When to apologize and when not to
The question was:
“Should I apologize when I make a mistake at work, and if so, how? If not, what should I do instead? I notice I am apologizing for mistakes that are mostly my responsibility, but not only, and that nobody else is apologizing.”
The hard thing about apology is some people do it, and some don’t. Some are comfortable making mistakes and being imperfect, others are not. But done thoughtfully apology is a powerful way to build trust.
So first – why not to apologize unless absolutely necessary
– Some men (and some women, although fewer) see it as a sign of weakness and will use it against you, bringing up your ownership of a mistake to weaken you in the future. Be conscious of when, where and to whom you apologize.
– If you are trying to manipulate or being insincere to achieve some other end then you will erode trust because most people can tell when you are insincere.
– If you are not the one who made the mistake. Again, not dealing in the truth erodes trust, even if you are trying to show you will own problems.
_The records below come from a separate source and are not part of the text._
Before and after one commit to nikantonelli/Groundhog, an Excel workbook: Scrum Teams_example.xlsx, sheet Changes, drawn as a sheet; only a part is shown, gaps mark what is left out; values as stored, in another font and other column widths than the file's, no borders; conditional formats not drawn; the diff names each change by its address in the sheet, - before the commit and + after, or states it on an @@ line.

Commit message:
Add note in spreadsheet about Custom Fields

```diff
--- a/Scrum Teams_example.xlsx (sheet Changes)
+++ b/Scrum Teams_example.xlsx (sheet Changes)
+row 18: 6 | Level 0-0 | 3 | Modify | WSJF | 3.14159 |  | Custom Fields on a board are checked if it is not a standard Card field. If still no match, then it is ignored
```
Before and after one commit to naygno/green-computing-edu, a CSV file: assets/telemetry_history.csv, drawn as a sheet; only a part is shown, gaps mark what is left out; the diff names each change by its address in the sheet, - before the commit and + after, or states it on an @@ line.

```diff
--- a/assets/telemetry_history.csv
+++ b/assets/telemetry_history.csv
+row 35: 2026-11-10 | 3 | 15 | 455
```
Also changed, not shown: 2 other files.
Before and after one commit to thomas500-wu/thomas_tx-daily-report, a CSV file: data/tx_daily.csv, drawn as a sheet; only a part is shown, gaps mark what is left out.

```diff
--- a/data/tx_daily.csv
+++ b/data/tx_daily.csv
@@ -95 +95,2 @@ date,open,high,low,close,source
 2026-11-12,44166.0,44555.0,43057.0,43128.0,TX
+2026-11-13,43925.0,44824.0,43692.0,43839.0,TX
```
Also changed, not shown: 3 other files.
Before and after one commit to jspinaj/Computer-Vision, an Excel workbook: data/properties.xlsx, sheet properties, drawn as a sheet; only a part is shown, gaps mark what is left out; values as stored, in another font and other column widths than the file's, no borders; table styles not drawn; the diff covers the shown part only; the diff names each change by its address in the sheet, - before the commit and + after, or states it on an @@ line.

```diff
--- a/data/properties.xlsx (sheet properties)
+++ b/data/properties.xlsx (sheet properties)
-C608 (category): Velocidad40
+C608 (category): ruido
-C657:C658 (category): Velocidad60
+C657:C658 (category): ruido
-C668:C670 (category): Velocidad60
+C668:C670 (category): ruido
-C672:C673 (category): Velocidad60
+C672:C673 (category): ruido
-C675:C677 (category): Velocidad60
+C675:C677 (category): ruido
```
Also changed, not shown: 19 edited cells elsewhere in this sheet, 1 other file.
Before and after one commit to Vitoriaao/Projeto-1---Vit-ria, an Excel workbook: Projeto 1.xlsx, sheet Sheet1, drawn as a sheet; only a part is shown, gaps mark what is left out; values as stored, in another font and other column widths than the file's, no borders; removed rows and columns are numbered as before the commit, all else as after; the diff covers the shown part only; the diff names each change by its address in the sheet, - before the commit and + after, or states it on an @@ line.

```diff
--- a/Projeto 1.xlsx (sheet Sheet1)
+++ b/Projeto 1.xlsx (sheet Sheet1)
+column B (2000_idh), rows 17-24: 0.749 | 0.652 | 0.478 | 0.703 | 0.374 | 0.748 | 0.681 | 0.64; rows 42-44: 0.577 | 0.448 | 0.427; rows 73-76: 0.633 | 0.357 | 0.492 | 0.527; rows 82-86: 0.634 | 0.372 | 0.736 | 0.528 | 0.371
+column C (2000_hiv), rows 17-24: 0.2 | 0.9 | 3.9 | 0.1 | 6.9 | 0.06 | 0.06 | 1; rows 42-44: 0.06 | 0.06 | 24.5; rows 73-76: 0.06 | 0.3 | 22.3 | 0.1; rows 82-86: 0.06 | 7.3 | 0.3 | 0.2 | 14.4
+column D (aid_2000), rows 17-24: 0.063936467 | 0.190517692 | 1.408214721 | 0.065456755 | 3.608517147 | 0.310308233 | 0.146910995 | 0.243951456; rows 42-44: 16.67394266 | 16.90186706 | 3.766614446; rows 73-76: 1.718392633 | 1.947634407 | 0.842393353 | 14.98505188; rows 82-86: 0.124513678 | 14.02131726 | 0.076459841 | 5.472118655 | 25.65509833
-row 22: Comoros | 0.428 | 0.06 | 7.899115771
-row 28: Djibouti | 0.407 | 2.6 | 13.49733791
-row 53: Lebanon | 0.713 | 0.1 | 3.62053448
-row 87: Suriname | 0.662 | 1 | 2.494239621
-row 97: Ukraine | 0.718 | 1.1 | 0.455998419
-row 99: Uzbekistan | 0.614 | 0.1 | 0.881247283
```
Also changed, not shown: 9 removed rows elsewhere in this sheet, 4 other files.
Don’t throw someone else under the bus, but don’t step in and apologize if it is not your mistake because it may also be used to undermine you in the future as someone who can themselves be thrown under the bus.
The bottom line is mistakes are a normal part of learning. If you make a mistake admit it, see if you need to fix it, and move on. Don’t apologize unless someone else is hurt by your mistake. Don’t apologize unnecessarily, or profusely.
But then again, why apology is powerful
– Owning your mistakes openly builds trust, so if you have hurt or inconvenienced someone then take the time to apologize and try to do it one-on-one so you can be sincere and open.
– It takes courage to apologize which is why so many people don’t. You make yourself vulnerable when you do, but being strong enough to admit your imperfections (within reason) will make you a more compelling leader. Being authentic is a very powerful way to lead.
– The people who can’t admit their mistakes have a huge issue building trust as leaders. Too many times I have heard the comment “well s/he can’t admit when s/he’s wrong so s/he’ll make it someone else’s problem.”
These examples are all internal, but the one area where you need to be courageous and ready to take ownership is with customers. Your customers often need to hear from someone senior that you recognize a mistake has been made and you are going to fix it or make sure it gets fixed. If you are the senior person in the room and your company has made an error or let a customer down then own it, whether or not you are directly responsible.
In the end it is important to be thoughtful about how and when you apologize so your apology is both authentic and appropriate for your level of ownership of the issue. And make sure you do apologize when you own a problem and you don’t become one of those people who can never admit their mistakes.